unfortunately for the metalworking angle... last I checked you could get one of these for less than a decent tig welder and it is done and does not leak.

http://www.explora-dome.com/

GKman
07-14-2009, 08:01 AM
Schedule a trip to the converted MIG factory in Poland that hammers these Cobras out. That ain't silver paint.

http://img.photobucket.com/albums/v494/gkman/067600x450.jpg

dave5605
07-14-2009, 11:09 AM
Too many..... I don't want to deter you from buying the Tig (I bought one just because) but welding thin aluminum is an entirely different animal (for me at least) then mild steel.

I am a fair welder with a mig on 18 gauge to 1/2" steel but that darn TIG is another animal on anything thinner than 1/8" aluminum for me. Even 16 gauge steel is a challenge. Then again I only use it about 2 hours a month. I should practice more (a lot more) but it gets me frustrated.

Hopefully you are a more experienced welder than me (a hobbiest hack).

I have a thermal Arc 185A inverter tig and would buy one again.
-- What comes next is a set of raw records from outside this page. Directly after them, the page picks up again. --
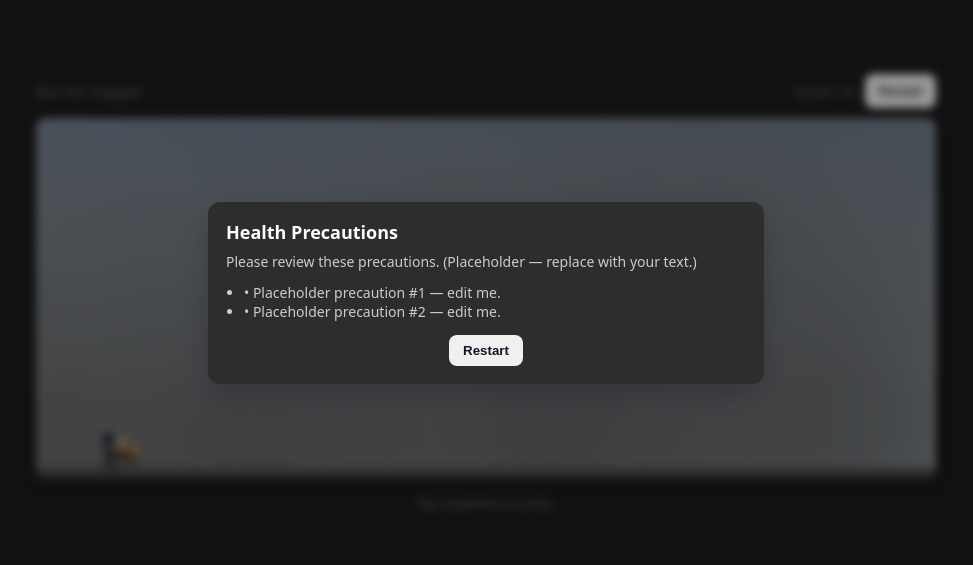
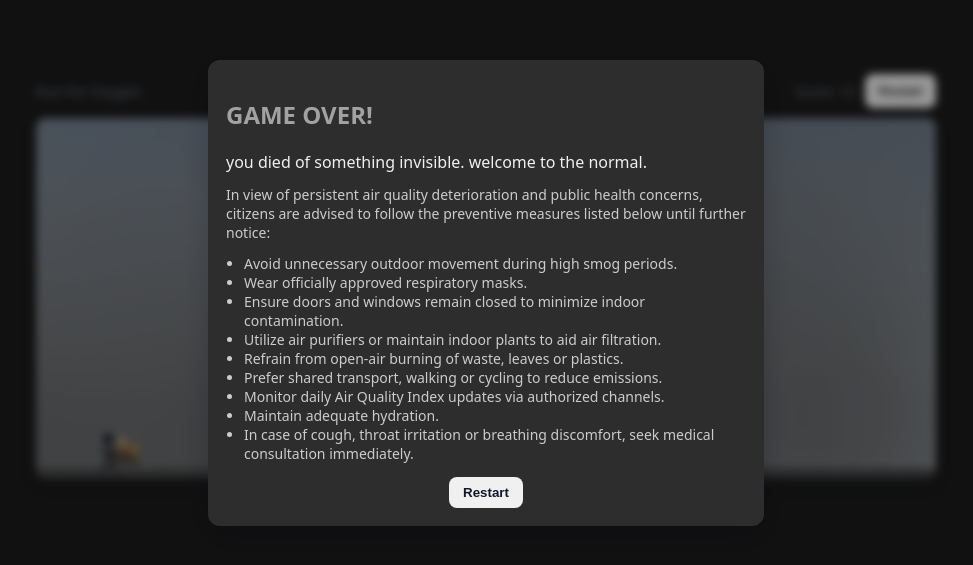
Before and after one commit to khadija-bakhtawar/Run-For-Oxygen, a plain HTML site: page index.html in a window 1280 px wide. Shown: the part 107-672 px from the top of the page, without its empty margins (154-1127 px from the left). Drawn offline with Linux system fonts and the light colour scheme.

Commit message:
Add files via upload

```diff
--- a/index.html
+++ b/index.html
@@ -106,6 +106,13 @@
     font-weight:600;
   }
 
+  @keyframes blinker {
+  50% { opacity: 0; }
+}
+.blink {
+  animation: blinker 1s linear infinite;
+}
+
   .note{ font-size:13px;color:var(--muted); text-align:center; margin-top:6px; }
   @media (max-width:420px){
     .dialog{ padding:14px; }
@@ -133,11 +140,20 @@
 
 <div id="overlay" class="overlay" role="dialog" aria-modal="true" aria-hidden="true">
   <div class="dialog" id="dialog">
-    <h3>Health Precautions</h3>
-    <p>Please review these precautions. (Placeholder — replace with your text.)</p>
+    <h2 class="blink">GAME OVER!</h2>
+    <p1>you died of something invisible. welcome to the normal.</p1>
+    <p> </p>
+    <p>In view of persistent air quality deterioration and public health concerns, citizens are advised to follow the preventive measures listed below until further notice:</p>
     <ul class="precautions">
-      <li>• Placeholder precaution #1 — edit me.</li>
-      <li>• Placeholder precaution #2 — edit me.</li>
+      <li> Avoid unnecessary outdoor movement during high smog periods.</li>
+      <li> Wear officially approved respiratory masks.</li>
+      <li> Ensure doors and windows remain closed to minimize indoor contamination.</li>
+      <li> Utilize air purifiers or maintain indoor plants to aid air filtration.</li>
+      <li> Refrain from open-air burning of waste, leaves or plastics.</li>
+      <li> Prefer shared transport, walking or cycling to reduce emissions.</li>
+      <li> Monitor daily Air Quality Index updates via authorized channels.</li>
+      <li> Maintain adequate hydration.</li>
+      <li> In case of cough, throat irritation or breathing discomfort, seek medical consultation immediately.</li>
     </ul>
     <div class="actions">
       <button id="dialogRestart" class="restart" type="button">Restart</button>
```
Then there is the Miller 200DX inverter but that's another $1000 or so. Way beyond my 'just because' budget.

rantbot
07-14-2009, 12:30 PM
That book (whence where the pix came) also includes making large domes, using explosives in a pool of water.

So, what's the title of this mystery book?

digger_doug
07-14-2009, 12:36 PM
So, what's the title of this mystery book?

"Forming Alcoa aluminum"

The Alcoa company released several books on use of their products.

Machining
Bonding
Welding
Die cast design